§ **What you are asked to do**: Output the data in full. Keep every entry exactly as written.
═════ Records for this exercise ═════
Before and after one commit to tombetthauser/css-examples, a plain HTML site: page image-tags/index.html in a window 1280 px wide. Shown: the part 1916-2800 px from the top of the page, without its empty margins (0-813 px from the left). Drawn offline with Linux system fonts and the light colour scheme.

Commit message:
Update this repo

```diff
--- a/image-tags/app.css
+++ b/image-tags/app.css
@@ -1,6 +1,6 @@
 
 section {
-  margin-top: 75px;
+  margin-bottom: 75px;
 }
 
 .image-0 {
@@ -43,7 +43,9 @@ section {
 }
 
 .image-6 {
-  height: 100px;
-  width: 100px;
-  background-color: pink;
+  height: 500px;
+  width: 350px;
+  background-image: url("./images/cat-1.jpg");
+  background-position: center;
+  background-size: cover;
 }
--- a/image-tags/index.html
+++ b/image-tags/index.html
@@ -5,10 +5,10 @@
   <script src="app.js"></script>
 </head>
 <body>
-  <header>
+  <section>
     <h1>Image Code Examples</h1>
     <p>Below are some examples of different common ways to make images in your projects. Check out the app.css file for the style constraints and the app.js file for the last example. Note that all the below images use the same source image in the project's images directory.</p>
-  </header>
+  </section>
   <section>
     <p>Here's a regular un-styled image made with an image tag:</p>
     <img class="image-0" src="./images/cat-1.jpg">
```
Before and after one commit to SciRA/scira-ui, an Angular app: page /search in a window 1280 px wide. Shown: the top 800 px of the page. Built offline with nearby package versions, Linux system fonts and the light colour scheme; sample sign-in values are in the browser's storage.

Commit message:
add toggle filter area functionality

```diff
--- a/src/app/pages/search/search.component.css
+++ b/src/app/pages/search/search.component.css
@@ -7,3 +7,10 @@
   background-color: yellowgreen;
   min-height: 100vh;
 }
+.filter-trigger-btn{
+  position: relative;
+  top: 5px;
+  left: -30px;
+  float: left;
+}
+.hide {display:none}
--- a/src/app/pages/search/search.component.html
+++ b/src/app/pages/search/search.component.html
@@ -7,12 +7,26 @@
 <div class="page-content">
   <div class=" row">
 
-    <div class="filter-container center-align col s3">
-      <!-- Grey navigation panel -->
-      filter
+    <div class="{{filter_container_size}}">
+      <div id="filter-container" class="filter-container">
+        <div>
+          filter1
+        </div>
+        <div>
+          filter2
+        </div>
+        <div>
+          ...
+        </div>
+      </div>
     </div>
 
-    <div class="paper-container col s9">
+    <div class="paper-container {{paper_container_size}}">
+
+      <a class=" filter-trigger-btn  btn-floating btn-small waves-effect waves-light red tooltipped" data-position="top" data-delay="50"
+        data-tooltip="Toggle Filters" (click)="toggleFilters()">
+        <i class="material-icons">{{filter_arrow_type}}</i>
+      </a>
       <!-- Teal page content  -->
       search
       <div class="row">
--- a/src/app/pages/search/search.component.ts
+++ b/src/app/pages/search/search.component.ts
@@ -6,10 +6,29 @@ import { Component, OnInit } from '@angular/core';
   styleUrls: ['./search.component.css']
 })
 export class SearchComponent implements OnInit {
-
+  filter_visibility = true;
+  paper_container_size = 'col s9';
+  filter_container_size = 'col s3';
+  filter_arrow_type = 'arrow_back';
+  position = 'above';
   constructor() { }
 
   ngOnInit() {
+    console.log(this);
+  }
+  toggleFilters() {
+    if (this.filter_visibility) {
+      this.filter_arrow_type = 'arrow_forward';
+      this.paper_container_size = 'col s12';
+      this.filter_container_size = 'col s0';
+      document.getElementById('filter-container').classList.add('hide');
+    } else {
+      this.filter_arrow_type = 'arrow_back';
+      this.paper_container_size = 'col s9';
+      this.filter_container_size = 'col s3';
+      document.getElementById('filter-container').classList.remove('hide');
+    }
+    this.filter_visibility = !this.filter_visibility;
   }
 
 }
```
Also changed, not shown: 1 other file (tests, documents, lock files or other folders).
═════
§ **Exercise output**:
Before and after one commit to tombetthauser/css-examples, a plain HTML site: page image-tags/index.html in a window 1280 px wide. Shown: the part 1916-2800 px from the top of the page, without its empty margins (0-813 px from the left). Drawn offline with Linux system fonts and the light colour scheme.

Commit message:
Update this repo

```diff
--- a/image-tags/app.css
+++ b/image-tags/app.css
@@ -1,6 +1,6 @@
 
 section {
-  margin-top: 75px;
+  margin-bottom: 75px;
 }
 
 .image-0 {
@@ -43,7 +43,9 @@ section {
 }
 
 .image-6 {
-  height: 100px;
-  width: 100px;
-  background-color: pink;
+  height: 500px;
+  width: 350px;
+  background-image: url("./images/cat-1.jpg");
+  background-position: center;
+  background-size: cover;
 }
--- a/image-tags/index.html
+++ b/image-tags/index.html
@@ -5,10 +5,10 @@
   <script src="app.js"></script>
 </head>
 <body>
-  <header>
+  <section>
     <h1>Image Code Examples</h1>
     <p>Below are some examples of different common ways to make images in your projects. Check out the app.css file for the style constraints and the app.js file for the last example. Note that all the below images use the same source image in the project's images directory.</p>
-  </header>
+  </section>
   <section>
     <p>Here's a regular un-styled image made with an image tag:</p>
     <img class="image-0" src="./images/cat-1.jpg">
```
Before and after one commit to SciRA/scira-ui, an Angular app: page /search in a window 1280 px wide. Shown: the top 800 px of the page. Built offline with nearby package versions, Linux system fonts and the light colour scheme; sample sign-in values are in the browser's storage.

Commit message:
add toggle filter area functionality

```diff
--- a/src/app/pages/search/search.component.css
+++ b/src/app/pages/search/search.component.css
@@ -7,3 +7,10 @@
   background-color: yellowgreen;
   min-height: 100vh;
 }
+.filter-trigger-btn{
+  position: relative;
+  top: 5px;
+  left: -30px;
+  float: left;
+}
+.hide {display:none}
--- a/src/app/pages/search/search.component.html
+++ b/src/app/pages/search/search.component.html
@@ -7,12 +7,26 @@
 <div class="page-content">
   <div class=" row">
 
-    <div class="filter-container center-align col s3">
-      <!-- Grey navigation panel -->
-      filter
+    <div class="{{filter_container_size}}">
+      <div id="filter-container" class="filter-container">
+        <div>
+          filter1
+        </div>
+        <div>
+          filter2
+        </div>
+        <div>
+          ...
+        </div>
+      </div>
     </div>
 
-    <div class="paper-container col s9">
+    <div class="paper-container {{paper_container_size}}">
+
+      <a class=" filter-trigger-btn  btn-floating btn-small waves-effect waves-light red tooltipped" data-position="top" data-delay="50"
+        data-tooltip="Toggle Filters" (click)="toggleFilters()">
+        <i class="material-icons">{{filter_arrow_type}}</i>
+      </a>
       <!-- Teal page content  -->
       search
       <div class="row">
--- a/src/app/pages/search/search.component.ts
+++ b/src/app/pages/search/search.component.ts
@@ -6,10 +6,29 @@ import { Component, OnInit } from '@angular/core';
   styleUrls: ['./search.component.css']
 })
 export class SearchComponent implements OnInit {
-
+  filter_visibility = true;
+  paper_container_size = 'col s9';
+  filter_container_size = 'col s3';
+  filter_arrow_type = 'arrow_back';
+  position = 'above';
   constructor() { }
 
   ngOnInit() {
+    console.log(this);
+  }
+  toggleFilters() {
+    if (this.filter_visibility) {
+      this.filter_arrow_type = 'arrow_forward';
+      this.paper_container_size = 'col s12';
+      this.filter_container_size = 'col s0';
+      document.getElementById('filter-container').classList.add('hide');
+    } else {
+      this.filter_arrow_type = 'arrow_back';
+      this.paper_container_size = 'col s9';
+      this.filter_container_size = 'col s3';
+      document.getElementById('filter-container').classList.remove('hide');
+    }
+    this.filter_visibility = !this.filter_visibility;
   }
 
 }
```
Also changed, not shown: 1 other file (tests, documents, lock files or other folders).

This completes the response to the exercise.